▸ Exercise material
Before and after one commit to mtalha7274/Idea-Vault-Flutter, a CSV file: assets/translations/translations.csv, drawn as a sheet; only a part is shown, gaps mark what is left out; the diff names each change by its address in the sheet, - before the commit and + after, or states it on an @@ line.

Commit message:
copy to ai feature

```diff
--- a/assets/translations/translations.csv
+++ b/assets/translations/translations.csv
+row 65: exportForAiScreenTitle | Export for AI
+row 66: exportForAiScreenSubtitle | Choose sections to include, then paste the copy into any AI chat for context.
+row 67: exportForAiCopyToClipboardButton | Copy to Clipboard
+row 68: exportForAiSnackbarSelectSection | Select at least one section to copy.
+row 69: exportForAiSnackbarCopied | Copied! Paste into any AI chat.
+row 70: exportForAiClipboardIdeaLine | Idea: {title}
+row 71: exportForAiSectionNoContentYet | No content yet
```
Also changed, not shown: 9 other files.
...
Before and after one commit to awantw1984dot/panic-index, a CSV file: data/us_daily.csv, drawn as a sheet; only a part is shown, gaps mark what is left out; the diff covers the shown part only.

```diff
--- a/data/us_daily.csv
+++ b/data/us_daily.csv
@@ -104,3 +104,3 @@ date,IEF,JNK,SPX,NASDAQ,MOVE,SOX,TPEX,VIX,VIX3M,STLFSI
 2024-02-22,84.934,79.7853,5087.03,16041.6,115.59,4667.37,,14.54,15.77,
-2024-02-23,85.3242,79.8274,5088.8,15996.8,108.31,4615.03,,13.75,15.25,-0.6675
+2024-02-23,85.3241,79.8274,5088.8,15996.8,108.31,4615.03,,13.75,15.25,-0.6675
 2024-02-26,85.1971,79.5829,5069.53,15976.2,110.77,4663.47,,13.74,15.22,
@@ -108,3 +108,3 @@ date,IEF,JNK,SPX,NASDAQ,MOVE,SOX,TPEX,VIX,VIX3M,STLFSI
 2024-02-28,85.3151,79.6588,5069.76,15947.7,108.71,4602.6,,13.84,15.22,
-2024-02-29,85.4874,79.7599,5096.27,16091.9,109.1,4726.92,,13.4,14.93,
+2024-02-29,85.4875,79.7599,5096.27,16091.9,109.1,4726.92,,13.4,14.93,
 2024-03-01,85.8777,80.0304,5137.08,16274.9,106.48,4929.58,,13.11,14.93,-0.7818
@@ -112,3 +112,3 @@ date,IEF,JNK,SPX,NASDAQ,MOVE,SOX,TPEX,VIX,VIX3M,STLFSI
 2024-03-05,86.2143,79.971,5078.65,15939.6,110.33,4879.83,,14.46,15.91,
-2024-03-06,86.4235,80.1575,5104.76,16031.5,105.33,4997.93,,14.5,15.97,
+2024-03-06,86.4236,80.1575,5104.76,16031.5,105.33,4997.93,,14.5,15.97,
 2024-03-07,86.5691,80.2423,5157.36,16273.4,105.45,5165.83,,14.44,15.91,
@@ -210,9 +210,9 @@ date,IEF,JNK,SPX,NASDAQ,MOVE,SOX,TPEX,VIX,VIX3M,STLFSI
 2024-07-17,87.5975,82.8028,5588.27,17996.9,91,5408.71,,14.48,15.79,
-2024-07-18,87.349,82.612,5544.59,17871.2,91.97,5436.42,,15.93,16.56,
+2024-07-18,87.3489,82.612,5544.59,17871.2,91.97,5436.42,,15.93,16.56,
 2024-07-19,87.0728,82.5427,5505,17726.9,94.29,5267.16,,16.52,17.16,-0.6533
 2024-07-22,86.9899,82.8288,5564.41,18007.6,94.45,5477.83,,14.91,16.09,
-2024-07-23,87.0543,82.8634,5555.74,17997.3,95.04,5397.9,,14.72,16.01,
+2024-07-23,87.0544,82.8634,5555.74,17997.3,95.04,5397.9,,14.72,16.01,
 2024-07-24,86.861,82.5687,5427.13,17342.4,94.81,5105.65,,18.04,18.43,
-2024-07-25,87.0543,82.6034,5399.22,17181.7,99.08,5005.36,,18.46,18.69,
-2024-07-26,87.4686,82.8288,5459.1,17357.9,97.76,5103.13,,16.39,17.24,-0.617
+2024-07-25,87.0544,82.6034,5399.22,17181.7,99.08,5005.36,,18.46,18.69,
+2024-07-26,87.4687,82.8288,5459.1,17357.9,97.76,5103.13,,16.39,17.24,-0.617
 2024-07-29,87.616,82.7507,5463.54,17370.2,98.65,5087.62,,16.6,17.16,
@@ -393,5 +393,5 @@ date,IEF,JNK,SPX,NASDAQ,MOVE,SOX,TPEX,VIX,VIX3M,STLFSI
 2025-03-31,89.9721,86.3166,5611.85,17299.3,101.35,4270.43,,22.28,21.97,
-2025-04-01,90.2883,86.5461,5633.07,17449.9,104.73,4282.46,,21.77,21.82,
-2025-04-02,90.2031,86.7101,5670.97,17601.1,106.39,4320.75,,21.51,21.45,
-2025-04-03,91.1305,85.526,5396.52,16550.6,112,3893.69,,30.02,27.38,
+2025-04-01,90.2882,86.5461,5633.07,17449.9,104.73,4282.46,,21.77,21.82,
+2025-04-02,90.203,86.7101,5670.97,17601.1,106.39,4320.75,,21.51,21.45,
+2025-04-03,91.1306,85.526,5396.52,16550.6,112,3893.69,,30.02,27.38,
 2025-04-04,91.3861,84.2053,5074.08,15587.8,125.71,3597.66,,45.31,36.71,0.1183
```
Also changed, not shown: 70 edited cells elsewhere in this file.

▸ Instructions to follow
Wherever the string "assets" occurs in the entries, copy that whole line.

▸ Answer to this problem
Before and after one commit to mtalha7274/Idea-Vault-Flutter, a CSV file: assets/translations/translations.csv, drawn as a sheet; only a part is shown, gaps mark what is left out; the diff names each change by its address in the sheet, - before the commit and + after, or states it on an @@ line.
--- a/assets/translations/translations.csv
+++ b/assets/translations/translations.csv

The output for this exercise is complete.